4.2 Logistic Equation
Bifurcation diagram rendered with 1‑D Chaos Explorer.
The simple logistic equation is a formula for approximating the evolution of an animal population over time. Many animal species are fertile only for a brief period during the year and the young are born in a particular season so that by the time they are ready to eat solid food it will be plentiful. For this reason, the system might be better described by a discrete difference equation than a continuous differential equation.
Since not every existing animal will reproduce (a portion of them are male after all), not every female will be fertile, not every conception will be successful, and not every pregnancy will be successfully carried to term; the population increase will be some fraction of the present population. Therefore, if "An" is the number of animals this year and "An+1" is the number next year, then
An+1 = rAn
where "r" is the growth rate or fecundity, will approximate the rate of succesful reproduction.
This model produces exponential growth without limit. Since every population is bound by the physical limitations of its territory, some allowance must be made to restrict this growth. If there is a carrying-capacity of the environment then the population may not exceed that capacity. If it does, the population would become extinct. This can be modeled by multiplying the population by a number that approaches zero as the population approaches its limit. If we normalize the "An" to this capacity then the multiplier (1 − An) will suffice and the resulting logistic equation becomes

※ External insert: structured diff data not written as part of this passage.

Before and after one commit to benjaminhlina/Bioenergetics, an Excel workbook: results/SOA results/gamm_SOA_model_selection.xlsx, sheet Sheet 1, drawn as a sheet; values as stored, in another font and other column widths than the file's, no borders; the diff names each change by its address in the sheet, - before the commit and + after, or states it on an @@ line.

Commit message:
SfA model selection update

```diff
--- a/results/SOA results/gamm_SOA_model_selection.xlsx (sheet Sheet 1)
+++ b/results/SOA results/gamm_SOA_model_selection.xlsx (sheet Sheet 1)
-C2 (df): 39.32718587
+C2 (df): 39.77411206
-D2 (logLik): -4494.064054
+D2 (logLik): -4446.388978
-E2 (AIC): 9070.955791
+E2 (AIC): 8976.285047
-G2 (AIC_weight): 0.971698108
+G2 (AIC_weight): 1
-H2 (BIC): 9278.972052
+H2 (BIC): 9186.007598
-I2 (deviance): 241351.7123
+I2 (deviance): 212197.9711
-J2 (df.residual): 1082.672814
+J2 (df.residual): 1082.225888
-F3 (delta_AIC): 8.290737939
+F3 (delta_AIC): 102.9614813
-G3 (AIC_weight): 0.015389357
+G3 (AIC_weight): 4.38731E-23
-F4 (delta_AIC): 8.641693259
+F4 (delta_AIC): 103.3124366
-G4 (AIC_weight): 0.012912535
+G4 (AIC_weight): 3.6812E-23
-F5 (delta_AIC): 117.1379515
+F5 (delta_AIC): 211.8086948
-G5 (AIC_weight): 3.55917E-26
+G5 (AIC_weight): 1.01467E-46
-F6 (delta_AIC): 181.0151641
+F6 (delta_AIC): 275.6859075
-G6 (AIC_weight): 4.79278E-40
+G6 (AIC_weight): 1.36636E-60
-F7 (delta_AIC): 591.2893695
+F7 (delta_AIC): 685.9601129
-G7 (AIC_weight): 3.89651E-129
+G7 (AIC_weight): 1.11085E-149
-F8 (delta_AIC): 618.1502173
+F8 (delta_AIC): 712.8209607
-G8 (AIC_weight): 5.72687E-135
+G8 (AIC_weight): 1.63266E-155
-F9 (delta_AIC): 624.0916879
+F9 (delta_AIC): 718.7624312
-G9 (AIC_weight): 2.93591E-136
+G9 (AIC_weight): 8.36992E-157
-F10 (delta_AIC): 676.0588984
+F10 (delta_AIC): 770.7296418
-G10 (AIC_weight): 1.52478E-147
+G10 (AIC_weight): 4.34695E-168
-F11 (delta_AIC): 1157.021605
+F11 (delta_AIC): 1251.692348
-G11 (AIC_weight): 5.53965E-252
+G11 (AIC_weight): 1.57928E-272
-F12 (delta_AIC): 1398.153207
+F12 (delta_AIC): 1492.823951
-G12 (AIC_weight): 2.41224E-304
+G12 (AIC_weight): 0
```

An+1 = rAn(1 − An)
or in functional form
ƒ(x) = rx (1 − x).
The logistic equation is parabolic like the quadratic mapping with ƒ(0) = ƒ(1) = 0 and a maximum of ¼r at ½. Varying the parameter changes the height of the parabola but leaves the width unchanged. (This is different from the quadratic mapping which kept its overall shape and shifted up or down.) The behavior of the system is determined by following the orbit of the initial seed value. All initial conditions eventually settle into one of three different types of behavior.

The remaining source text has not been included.